It's not employment directly. The survey is the time taken for commuters, so people not commuting - like the unemployed - aren't counted. Besides, the school commute shows the same peak and dip, and I don't think school attendance swings up and down along with employment. If anything, university and trade school enrolment would tend to move in the opposite direction as people without work choose to study instead.
So the distance commuted is changing, perhaps. People move closer to their workplace when economy is bad, and further away when it is good. Not impossible: move to leafy suburbs with big houses in good times, or scrimp and save in cheap company-owned dormitories in bad. The overall trend would be explained as well, with more people moving to suburbs over time. But while the underlying trend may be explained in part by this it doesn't feel like you'd see such a large effect from the bubble, recession and recovery on this short a time scale. And it's not changing to jobs closer or further away either; if anything I'd expect the average workplace to be further away in a recession, as you can't be as picky about what job you take.
So perhaps distance doesn't change but the time taken does. The government will tend to splurge on public infrastructure in down years in order to stimulate the economy - you'd get more bus lines, denser train departures and new roads, bridges and tunnels; the Japanese government is of course notorious for spending money in this manner. But then, those bridges or buses don't generally disappear again in boom years (the great thing about infrastructure is that it tends to stick around), so you wouldn't see such a neat uptick in commuting time in good years.
The final possibility - and my guess - is other commuters. With a better economy you have more people commuting. Which means more traffic congestion, full trains and delayed buses. And I suspect especially that in a boom economy more people use their car rather than public transport, something which especially in dense urban areas can actually take you longer than the subway (and longer still, of course, when stuck in a traffic jam due to all the other car-borne commuters).

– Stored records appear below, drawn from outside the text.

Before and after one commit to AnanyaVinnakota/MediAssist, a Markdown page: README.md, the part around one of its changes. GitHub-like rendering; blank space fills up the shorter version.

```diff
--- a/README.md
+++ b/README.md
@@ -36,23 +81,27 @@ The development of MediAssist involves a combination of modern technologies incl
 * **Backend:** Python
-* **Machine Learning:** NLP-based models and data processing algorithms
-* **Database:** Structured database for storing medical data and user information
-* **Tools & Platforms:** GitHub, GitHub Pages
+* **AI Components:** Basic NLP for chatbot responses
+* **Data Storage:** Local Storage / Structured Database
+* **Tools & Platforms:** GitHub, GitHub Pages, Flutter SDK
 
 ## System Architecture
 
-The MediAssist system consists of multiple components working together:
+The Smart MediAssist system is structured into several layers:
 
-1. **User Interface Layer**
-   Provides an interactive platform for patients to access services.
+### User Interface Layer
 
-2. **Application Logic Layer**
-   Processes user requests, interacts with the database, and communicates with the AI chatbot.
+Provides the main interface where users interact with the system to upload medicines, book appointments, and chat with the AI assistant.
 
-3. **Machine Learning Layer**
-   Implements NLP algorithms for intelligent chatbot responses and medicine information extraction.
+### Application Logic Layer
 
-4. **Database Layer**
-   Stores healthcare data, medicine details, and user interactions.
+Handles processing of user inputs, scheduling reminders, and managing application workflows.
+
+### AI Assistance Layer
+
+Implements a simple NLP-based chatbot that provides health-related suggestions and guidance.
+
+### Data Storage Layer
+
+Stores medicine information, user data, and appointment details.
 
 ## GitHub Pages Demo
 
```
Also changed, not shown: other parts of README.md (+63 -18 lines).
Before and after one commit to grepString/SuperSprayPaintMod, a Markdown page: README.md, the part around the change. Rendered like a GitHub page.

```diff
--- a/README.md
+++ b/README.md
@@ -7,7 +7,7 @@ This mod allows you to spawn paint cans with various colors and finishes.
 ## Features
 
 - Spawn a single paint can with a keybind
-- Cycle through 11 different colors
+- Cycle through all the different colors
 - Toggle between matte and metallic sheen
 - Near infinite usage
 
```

So, if the trip to work or school seems to take longer than ever, be happy - things are going well overall in other words. If your commute is getting faster and smoother on the other hand, it's time to worry about job security. And if you're the only living person in sight one morning, it's time to wonder if you perhaps should have paid a bit more attention to that news flash on some radioactive giant reptile attacking the city. Remember, learning important Japanese like "怪獣" (kaijuu) may save your life one day. Or at least let you sleep late one morning.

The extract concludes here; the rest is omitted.